What the task requires =>
Would you copy out each line of the records below that includes the word "parts"?

Material for the task =>
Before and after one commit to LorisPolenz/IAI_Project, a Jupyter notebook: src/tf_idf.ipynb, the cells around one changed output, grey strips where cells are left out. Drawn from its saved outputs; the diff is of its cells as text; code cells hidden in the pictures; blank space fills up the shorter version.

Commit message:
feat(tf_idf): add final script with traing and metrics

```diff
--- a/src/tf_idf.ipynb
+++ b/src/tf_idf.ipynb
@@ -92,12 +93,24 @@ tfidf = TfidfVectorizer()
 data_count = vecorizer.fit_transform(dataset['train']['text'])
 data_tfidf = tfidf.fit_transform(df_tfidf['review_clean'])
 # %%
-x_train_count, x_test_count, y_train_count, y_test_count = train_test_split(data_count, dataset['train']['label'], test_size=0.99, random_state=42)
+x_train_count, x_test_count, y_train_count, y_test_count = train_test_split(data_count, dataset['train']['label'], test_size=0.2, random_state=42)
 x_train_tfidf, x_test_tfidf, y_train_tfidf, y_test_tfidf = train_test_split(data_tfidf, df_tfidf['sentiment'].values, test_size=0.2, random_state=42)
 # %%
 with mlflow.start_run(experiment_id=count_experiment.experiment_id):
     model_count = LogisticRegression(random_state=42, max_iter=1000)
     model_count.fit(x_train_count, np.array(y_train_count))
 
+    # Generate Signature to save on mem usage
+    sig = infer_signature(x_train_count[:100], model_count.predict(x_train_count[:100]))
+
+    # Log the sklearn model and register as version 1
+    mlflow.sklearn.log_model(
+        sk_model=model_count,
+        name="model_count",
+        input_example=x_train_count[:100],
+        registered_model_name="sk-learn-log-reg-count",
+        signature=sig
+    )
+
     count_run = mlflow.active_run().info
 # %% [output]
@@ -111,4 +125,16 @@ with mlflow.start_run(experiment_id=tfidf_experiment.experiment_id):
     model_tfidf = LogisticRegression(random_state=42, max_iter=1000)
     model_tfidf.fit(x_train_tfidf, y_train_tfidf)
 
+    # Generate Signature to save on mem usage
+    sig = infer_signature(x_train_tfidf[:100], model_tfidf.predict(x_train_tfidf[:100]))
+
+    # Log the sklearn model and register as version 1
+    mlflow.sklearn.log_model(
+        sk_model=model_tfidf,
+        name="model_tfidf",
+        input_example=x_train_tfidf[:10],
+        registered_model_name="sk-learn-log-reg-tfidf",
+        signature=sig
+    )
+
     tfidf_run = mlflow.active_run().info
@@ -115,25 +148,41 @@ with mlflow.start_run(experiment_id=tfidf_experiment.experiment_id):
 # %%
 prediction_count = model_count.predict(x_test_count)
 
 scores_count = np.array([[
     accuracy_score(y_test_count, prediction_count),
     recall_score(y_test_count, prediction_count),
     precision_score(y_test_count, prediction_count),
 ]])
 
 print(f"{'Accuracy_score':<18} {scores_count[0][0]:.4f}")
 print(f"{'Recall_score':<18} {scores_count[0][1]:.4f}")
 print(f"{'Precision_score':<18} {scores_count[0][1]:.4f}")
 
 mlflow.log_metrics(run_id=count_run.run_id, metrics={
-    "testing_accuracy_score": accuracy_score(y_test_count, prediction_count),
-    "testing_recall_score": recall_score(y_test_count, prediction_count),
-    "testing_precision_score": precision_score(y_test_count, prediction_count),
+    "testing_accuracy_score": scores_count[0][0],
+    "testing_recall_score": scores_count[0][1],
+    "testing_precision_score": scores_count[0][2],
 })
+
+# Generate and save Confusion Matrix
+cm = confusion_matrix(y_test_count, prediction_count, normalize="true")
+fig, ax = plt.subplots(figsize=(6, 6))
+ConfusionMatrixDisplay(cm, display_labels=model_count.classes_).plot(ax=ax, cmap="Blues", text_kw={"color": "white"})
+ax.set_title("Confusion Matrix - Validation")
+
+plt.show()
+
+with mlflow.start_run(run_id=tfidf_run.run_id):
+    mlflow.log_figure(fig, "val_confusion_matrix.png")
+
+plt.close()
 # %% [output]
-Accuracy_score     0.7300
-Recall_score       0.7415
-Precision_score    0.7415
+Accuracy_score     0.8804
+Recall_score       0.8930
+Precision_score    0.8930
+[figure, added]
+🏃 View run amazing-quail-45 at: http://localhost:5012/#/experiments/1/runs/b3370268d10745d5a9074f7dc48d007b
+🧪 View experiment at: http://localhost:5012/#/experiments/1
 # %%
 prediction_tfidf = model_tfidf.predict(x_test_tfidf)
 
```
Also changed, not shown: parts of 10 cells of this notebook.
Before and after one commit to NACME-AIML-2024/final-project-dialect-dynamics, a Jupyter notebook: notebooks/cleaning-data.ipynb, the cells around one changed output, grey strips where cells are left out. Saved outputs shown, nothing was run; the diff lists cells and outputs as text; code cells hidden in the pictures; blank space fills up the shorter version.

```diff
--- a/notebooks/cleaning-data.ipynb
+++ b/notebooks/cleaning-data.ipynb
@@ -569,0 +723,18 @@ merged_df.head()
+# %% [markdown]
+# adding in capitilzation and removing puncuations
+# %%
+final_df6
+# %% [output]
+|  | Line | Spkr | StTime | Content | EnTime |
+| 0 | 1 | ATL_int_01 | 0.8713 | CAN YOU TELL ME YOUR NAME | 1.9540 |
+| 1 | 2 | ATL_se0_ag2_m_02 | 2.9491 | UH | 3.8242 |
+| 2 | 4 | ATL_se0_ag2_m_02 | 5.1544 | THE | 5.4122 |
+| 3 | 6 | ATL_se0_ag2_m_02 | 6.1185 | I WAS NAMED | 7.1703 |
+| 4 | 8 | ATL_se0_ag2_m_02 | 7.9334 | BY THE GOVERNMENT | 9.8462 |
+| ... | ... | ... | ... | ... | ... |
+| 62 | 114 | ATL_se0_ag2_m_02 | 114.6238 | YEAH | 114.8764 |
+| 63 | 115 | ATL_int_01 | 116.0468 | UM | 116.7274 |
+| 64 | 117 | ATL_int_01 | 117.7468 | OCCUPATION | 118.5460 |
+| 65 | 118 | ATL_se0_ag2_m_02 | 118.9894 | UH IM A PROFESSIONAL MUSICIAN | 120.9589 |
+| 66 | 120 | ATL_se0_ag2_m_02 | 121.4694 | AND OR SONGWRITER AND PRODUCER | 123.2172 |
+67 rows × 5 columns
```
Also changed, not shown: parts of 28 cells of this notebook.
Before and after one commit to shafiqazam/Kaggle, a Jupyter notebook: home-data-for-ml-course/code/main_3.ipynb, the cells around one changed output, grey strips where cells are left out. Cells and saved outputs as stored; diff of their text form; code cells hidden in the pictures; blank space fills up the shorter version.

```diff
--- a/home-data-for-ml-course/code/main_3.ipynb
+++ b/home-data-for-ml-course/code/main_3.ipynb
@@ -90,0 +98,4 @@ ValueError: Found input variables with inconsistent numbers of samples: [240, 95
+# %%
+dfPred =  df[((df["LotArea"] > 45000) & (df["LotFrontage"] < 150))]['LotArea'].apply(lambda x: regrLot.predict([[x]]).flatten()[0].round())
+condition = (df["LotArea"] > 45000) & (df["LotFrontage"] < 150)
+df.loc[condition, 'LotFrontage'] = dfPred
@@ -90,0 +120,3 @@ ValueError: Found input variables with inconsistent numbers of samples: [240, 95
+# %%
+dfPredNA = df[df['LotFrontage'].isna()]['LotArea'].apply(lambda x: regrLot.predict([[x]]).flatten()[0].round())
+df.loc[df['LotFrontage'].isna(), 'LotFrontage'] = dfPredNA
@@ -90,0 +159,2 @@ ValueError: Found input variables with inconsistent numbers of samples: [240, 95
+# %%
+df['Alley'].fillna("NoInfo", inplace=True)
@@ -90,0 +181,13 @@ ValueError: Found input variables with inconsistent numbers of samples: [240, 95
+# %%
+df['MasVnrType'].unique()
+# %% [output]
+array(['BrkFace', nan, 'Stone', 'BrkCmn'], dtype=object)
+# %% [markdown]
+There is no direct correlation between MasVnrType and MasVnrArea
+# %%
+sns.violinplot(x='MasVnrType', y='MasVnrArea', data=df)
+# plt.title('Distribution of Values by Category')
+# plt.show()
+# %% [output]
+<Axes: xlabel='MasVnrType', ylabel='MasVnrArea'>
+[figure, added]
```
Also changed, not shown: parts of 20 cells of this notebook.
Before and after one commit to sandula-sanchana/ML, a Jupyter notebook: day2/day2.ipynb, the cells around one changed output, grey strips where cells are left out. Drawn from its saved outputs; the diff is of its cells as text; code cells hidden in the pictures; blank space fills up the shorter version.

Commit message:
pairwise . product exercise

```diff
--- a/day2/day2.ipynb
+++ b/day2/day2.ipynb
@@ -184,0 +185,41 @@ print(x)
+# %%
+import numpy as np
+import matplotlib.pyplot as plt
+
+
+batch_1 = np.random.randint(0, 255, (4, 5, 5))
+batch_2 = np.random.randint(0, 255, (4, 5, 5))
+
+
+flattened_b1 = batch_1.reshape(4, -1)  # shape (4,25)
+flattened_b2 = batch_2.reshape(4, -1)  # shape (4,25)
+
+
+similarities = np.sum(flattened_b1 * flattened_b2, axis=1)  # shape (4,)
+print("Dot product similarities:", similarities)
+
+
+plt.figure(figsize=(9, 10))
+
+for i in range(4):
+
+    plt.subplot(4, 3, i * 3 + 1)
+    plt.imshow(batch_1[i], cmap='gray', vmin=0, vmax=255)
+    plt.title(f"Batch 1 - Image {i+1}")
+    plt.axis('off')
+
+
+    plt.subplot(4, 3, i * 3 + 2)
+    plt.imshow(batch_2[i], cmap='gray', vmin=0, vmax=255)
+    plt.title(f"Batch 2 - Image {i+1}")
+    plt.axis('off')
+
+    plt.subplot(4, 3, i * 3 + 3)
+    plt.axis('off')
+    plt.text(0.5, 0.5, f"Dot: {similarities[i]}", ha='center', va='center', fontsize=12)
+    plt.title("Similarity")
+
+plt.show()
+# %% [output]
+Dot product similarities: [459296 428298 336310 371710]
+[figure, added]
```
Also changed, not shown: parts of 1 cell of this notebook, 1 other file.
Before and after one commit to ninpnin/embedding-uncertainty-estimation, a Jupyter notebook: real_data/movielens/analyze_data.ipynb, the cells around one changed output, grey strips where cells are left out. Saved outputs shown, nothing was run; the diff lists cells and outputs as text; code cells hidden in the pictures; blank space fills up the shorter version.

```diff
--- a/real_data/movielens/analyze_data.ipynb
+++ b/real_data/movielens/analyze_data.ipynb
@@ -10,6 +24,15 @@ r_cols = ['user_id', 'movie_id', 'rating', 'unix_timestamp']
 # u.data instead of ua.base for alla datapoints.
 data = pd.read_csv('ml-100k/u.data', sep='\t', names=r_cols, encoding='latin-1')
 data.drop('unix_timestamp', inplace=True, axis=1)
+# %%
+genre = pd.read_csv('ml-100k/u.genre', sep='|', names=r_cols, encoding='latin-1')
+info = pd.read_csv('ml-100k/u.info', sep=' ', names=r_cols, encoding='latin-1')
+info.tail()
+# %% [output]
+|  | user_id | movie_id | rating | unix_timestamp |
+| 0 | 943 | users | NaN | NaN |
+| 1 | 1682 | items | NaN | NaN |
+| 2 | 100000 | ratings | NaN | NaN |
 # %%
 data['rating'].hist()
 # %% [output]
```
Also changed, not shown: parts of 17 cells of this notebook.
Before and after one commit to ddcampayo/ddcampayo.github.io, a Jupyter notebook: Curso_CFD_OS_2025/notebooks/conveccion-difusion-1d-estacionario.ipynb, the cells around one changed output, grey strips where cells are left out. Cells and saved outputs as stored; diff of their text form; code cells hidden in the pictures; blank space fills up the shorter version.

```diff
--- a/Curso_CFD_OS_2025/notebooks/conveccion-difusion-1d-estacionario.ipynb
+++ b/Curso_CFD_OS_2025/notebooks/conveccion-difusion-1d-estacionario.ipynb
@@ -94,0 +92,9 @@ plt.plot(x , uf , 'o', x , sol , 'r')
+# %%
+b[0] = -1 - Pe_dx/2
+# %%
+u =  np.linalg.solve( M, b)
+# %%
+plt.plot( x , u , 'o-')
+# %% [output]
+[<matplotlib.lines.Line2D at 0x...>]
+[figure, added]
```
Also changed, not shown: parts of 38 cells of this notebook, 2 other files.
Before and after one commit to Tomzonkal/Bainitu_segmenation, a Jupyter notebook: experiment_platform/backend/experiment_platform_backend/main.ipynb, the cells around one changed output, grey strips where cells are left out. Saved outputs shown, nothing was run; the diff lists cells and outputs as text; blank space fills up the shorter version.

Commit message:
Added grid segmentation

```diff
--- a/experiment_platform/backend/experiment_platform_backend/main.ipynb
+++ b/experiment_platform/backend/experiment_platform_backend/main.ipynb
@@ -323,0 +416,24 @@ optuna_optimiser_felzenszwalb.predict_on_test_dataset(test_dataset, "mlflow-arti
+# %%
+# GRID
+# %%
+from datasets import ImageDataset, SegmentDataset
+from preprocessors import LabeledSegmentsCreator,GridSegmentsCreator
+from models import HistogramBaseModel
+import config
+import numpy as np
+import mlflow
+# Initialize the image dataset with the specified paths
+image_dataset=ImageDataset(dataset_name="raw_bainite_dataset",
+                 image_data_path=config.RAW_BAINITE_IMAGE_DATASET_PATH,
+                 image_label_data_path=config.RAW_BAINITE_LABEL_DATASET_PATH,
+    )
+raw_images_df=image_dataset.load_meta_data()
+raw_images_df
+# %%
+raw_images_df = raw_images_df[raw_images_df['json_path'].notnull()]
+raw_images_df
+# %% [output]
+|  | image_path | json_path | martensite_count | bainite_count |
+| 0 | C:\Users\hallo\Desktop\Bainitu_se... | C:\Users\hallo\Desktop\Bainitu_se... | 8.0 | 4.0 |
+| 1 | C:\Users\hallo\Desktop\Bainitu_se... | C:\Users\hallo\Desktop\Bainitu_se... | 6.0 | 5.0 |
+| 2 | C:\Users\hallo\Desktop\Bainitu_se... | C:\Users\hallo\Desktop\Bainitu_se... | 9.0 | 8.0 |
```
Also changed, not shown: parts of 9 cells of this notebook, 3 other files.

Output for this exercise =>
Also changed, not shown: parts of 10 cells of this notebook.
Also changed, not shown: parts of 28 cells of this notebook.
Also changed, not shown: parts of 20 cells of this notebook.
Also changed, not shown: parts of 1 cell of this notebook, 1 other file.
Also changed, not shown: parts of 17 cells of this notebook.
Also changed, not shown: parts of 38 cells of this notebook, 2 other files.
Also changed, not shown: parts of 9 cells of this notebook, 3 other files.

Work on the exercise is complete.